#### SUPPLIED DATA

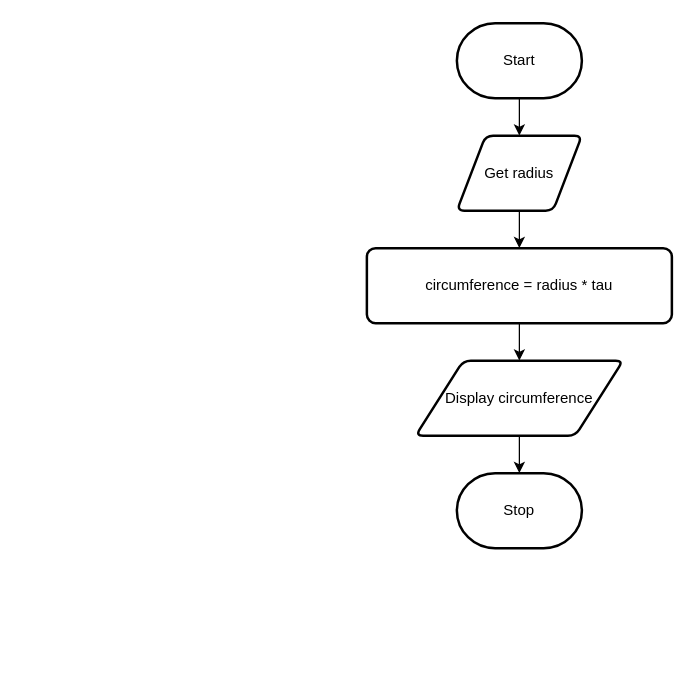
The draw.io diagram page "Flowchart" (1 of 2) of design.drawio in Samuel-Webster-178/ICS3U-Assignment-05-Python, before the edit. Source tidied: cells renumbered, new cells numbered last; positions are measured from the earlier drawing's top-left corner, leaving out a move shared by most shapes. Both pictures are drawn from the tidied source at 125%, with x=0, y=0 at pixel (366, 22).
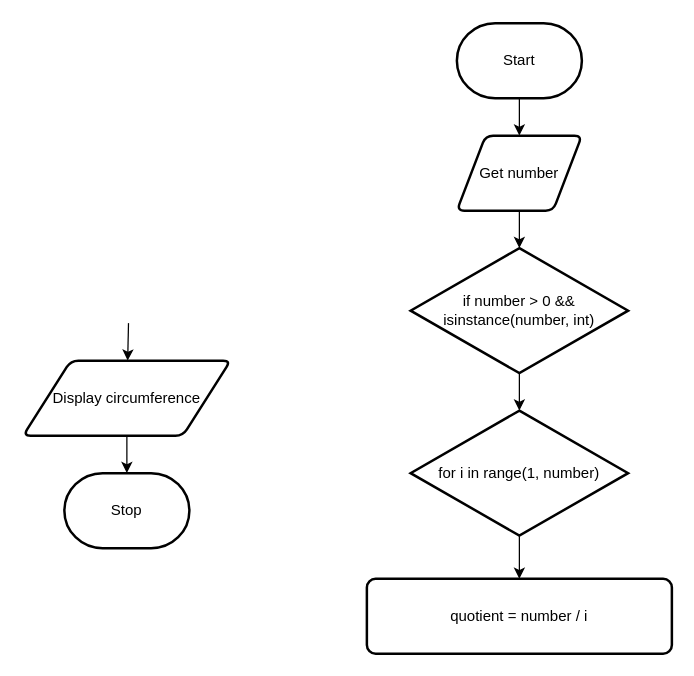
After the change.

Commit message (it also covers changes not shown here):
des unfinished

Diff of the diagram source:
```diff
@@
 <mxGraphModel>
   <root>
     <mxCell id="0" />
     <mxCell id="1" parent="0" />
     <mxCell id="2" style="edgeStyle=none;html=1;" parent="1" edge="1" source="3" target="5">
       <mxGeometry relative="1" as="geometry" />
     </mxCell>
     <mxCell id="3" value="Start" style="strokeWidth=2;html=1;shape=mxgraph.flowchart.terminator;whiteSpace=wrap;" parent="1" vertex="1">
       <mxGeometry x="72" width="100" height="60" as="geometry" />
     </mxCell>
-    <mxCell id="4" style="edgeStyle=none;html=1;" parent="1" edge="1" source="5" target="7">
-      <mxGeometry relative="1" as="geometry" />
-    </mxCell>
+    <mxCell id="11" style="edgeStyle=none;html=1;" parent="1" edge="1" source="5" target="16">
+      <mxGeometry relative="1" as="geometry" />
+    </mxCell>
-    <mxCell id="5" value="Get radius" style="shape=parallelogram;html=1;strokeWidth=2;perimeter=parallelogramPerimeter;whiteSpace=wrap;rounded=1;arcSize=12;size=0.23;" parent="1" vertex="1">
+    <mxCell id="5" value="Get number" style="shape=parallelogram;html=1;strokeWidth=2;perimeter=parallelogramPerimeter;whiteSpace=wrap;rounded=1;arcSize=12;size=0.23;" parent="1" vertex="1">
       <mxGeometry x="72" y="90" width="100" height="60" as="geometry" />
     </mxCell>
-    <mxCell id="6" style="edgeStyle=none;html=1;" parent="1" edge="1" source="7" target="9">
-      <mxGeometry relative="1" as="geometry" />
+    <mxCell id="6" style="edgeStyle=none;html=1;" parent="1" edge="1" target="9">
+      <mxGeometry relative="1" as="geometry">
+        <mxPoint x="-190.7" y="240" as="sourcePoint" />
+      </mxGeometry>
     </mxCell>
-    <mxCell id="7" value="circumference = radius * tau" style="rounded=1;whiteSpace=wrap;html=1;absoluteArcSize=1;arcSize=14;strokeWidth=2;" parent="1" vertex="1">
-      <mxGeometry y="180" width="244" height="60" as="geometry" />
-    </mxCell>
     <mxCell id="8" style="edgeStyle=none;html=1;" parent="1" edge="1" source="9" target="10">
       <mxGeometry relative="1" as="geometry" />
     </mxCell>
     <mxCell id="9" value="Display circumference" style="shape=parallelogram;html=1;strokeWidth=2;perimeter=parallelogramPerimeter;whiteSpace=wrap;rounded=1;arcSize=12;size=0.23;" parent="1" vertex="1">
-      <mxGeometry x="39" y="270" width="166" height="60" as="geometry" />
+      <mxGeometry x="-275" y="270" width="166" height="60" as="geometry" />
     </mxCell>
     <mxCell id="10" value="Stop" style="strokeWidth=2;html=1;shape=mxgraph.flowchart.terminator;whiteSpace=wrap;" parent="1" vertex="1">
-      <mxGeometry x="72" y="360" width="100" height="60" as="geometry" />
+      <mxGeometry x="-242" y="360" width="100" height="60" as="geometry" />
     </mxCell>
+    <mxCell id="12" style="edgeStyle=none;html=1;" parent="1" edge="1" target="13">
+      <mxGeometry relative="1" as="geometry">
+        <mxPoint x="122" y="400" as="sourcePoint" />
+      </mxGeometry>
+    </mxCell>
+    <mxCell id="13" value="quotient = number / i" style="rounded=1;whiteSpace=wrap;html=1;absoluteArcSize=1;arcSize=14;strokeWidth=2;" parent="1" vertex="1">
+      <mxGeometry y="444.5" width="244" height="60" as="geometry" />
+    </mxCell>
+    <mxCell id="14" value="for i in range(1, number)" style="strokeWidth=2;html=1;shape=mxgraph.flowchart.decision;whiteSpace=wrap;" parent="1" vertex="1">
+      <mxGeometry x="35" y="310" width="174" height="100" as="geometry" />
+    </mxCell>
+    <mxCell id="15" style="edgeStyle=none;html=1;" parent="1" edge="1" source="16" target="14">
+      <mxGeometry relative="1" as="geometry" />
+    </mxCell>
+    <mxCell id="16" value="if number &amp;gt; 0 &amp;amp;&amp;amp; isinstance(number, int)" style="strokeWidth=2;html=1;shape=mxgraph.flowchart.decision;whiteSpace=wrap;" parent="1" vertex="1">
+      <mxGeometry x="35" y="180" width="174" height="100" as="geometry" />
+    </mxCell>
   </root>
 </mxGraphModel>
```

########
#### SUPPLIED DATA

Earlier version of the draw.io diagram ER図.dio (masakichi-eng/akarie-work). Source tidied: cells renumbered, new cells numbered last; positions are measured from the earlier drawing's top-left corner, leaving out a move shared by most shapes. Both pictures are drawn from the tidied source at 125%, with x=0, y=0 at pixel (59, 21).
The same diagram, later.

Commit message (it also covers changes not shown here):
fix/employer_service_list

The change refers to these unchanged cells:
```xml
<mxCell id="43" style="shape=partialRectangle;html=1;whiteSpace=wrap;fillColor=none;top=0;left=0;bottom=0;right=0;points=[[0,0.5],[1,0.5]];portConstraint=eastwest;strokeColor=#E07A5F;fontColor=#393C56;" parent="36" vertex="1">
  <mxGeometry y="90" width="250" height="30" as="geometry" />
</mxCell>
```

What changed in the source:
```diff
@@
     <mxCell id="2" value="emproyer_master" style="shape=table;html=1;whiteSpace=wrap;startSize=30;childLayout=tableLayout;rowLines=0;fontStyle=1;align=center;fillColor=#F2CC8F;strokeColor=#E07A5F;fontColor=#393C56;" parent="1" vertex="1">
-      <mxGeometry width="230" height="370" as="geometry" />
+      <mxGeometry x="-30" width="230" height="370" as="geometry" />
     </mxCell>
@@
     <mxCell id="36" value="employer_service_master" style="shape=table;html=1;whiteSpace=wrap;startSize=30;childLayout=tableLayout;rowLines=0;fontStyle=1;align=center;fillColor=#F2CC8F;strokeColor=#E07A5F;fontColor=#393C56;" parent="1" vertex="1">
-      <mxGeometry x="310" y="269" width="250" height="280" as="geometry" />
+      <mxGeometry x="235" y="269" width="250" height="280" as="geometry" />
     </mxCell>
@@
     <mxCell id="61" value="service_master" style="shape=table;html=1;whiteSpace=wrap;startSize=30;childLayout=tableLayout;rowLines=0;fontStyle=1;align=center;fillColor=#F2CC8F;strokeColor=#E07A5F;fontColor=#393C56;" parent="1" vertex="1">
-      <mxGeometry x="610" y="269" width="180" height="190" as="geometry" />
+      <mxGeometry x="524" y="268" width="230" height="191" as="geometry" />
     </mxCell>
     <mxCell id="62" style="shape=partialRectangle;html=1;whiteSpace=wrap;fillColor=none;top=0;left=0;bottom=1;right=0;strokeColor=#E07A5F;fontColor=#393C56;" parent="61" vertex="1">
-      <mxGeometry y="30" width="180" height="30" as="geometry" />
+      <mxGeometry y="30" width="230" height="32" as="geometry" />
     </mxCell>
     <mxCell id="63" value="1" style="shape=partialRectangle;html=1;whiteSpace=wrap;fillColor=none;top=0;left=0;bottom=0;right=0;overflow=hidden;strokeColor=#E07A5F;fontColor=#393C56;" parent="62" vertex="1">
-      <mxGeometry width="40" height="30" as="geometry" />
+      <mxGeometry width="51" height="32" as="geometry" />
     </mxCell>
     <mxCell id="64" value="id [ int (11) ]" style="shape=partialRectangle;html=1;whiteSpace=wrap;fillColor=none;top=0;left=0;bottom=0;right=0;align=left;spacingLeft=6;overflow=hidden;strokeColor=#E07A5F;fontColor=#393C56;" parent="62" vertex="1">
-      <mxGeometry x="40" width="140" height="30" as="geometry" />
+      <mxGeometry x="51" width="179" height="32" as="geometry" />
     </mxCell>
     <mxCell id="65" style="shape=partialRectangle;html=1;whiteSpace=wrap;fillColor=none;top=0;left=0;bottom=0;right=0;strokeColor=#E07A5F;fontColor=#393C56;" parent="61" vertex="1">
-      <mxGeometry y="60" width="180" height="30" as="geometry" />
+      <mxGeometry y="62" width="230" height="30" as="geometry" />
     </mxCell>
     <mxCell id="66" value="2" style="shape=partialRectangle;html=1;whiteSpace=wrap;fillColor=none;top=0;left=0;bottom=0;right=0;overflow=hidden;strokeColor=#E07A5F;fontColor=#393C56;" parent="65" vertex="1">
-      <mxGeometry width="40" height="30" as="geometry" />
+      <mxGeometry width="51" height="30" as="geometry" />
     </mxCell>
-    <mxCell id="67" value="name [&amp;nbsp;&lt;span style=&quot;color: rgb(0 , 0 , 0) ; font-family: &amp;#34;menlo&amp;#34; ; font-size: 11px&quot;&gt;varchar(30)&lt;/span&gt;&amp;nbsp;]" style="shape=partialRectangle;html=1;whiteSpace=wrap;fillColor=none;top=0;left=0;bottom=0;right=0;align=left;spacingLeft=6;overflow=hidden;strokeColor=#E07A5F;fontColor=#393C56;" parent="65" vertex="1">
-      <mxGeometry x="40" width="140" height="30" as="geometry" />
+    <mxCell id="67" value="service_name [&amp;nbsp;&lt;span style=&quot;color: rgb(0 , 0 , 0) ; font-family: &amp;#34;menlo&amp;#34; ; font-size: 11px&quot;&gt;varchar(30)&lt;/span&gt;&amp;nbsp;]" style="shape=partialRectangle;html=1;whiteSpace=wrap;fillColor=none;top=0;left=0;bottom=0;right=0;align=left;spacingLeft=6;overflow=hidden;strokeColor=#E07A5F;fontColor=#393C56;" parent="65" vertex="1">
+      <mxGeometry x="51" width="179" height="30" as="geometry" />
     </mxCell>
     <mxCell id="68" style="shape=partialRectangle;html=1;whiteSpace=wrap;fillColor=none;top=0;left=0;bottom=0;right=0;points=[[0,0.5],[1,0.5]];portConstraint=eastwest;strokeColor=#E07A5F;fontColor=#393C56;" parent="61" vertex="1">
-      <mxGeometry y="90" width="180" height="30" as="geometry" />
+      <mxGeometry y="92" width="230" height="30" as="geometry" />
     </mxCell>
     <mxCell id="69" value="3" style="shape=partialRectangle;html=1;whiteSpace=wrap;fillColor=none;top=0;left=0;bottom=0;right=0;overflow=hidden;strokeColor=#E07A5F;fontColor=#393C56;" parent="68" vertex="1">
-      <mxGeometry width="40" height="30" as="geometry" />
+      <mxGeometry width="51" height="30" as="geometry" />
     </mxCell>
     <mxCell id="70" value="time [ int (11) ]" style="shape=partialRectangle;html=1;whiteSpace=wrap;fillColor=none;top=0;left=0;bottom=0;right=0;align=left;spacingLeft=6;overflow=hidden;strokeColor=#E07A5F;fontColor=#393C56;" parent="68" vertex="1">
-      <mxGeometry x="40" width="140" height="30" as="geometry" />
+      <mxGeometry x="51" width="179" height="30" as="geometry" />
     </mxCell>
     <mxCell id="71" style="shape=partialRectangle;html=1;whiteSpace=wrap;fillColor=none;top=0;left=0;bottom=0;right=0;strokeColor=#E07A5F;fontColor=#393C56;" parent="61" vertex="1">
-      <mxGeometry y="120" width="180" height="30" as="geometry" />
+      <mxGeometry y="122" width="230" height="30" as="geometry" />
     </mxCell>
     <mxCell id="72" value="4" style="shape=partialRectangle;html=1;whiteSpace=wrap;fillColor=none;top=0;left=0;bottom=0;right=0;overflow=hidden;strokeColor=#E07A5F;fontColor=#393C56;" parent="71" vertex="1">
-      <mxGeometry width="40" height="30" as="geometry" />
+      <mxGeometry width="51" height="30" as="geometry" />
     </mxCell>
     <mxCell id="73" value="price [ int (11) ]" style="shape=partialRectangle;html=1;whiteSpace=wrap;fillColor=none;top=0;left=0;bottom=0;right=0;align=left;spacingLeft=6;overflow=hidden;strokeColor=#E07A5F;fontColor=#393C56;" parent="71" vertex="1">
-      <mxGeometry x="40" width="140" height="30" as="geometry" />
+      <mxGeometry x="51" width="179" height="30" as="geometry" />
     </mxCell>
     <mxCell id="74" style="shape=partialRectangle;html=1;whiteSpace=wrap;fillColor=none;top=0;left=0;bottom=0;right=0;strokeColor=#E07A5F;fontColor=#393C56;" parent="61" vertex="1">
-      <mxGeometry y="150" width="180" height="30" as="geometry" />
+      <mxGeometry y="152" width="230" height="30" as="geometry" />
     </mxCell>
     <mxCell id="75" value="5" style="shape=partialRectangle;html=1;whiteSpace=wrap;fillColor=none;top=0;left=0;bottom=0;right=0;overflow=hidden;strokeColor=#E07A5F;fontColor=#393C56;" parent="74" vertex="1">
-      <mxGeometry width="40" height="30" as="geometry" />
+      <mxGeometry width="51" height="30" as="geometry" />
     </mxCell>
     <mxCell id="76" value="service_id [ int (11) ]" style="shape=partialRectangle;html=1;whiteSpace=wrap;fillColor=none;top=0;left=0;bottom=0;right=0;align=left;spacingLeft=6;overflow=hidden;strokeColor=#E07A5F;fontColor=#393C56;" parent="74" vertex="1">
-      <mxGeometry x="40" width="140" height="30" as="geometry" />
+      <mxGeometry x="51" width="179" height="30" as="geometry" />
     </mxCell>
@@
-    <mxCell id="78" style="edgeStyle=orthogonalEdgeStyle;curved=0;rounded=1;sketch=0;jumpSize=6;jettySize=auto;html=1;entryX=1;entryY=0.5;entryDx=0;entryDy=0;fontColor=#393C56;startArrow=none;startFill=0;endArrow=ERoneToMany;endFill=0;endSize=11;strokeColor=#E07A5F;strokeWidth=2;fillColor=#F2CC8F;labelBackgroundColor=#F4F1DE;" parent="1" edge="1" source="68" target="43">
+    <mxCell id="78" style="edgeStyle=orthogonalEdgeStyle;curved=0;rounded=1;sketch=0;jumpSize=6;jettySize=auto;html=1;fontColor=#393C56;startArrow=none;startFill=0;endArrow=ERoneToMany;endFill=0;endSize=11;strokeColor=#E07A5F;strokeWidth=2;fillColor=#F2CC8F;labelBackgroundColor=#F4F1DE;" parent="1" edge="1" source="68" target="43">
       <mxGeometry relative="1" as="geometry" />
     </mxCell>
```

########

## YOUR INSTRUCTIONS
Return only the number of lines above that include "points".

## PROBLEM SOLUTION
2